Among the records below, find the lines with the word "title" and copy them.
*** Data for this task ***
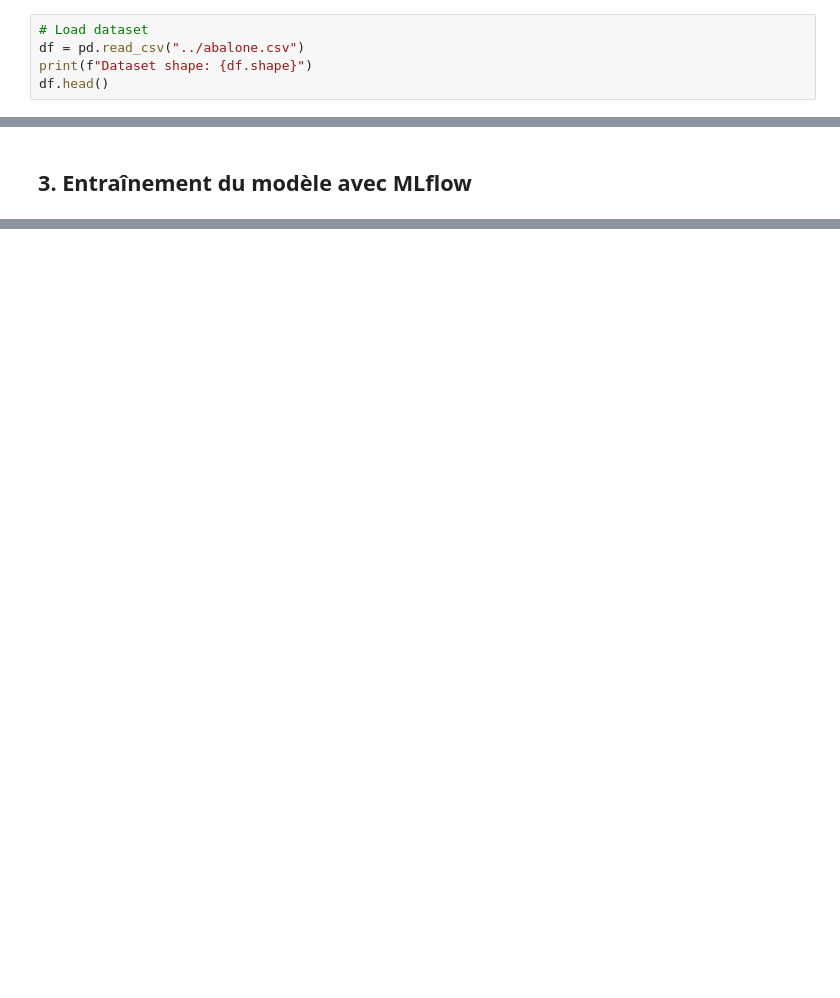
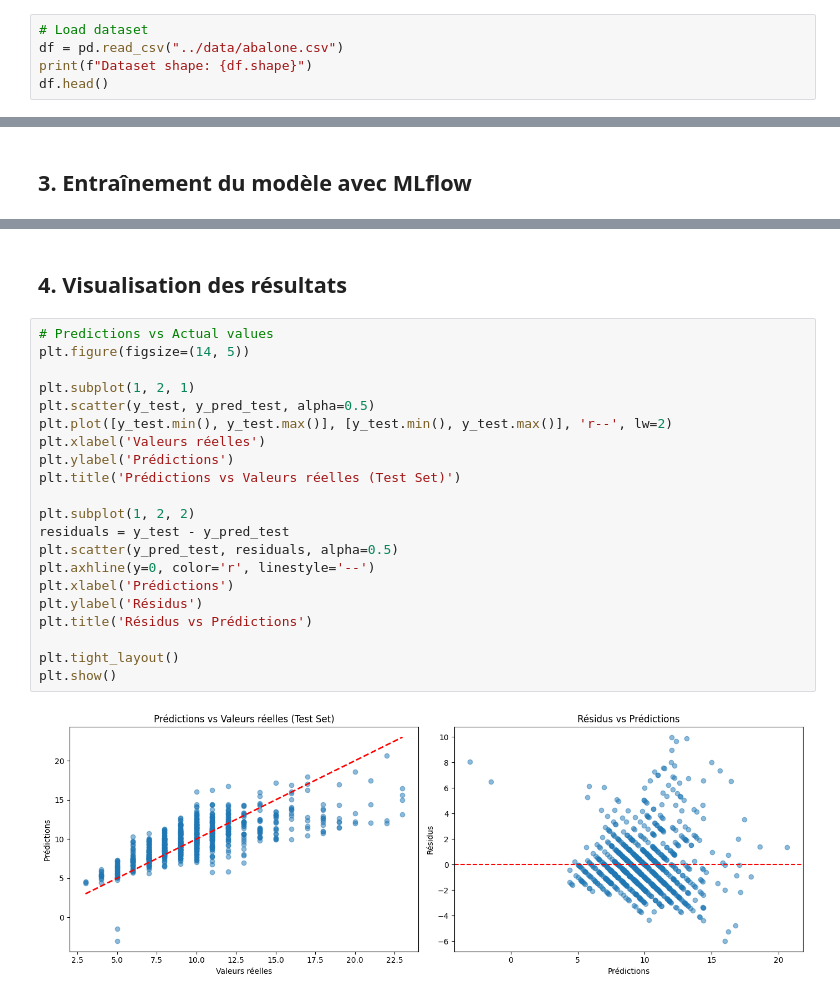
Before and after one commit to louis-leibo/xhec-mlops-2025-project, a Jupyter notebook: notebooks/modelling.ipynb, the cells around one changed output, grey strips where cells are left out. Drawn from its saved outputs; the diff is of its cells as text; blank space fills up the shorter version.

```diff
--- a/notebooks/modelling.ipynb
+++ b/notebooks/modelling.ipynb
@@ -27,6 +29,6 @@ mlflow.set_experiment("abalone-age-prediction")
 ## 1. Chargement des données
 # %%
 # Load dataset
-df = pd.read_csv("../abalone.csv")
+df = pd.read_csv("../data/abalone.csv")
 print(f"Dataset shape: {df.shape}")
 df.head()
@@ -99,0 +129,25 @@ with mlflow.start_run(run_name="linear_regression_baseline"):
+# %% [markdown]
+## 4. Visualisation des résultats
+# %%
+# Predictions vs Actual values
+plt.figure(figsize=(14, 5))
+
+plt.subplot(1, 2, 1)
+plt.scatter(y_test, y_pred_test, alpha=0.5)
+plt.plot([y_test.min(), y_test.max()], [y_test.min(), y_test.max()], 'r--', lw=2)
+plt.xlabel('Valeurs réelles')
+plt.ylabel('Prédictions')
+plt.title('Prédictions vs Valeurs réelles (Test Set)')
+
+plt.subplot(1, 2, 2)
+residuals = y_test - y_pred_test
+plt.scatter(y_pred_test, residuals, alpha=0.5)
+plt.axhline(y=0, color='r', linestyle='--')
+plt.xlabel('Prédictions')
+plt.ylabel('Résidus')
+plt.title('Résidus vs Prédictions')
+
+plt.tight_layout()
+plt.show()
+# %% [output]
+[figure, added]
```
Also changed, not shown: parts of 16 cells of this notebook.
*** End of Data for this task ***
> [Your response]
+plt.title('Prédictions vs Valeurs réelles (Test Set)')
+plt.title('Résidus vs Prédictions')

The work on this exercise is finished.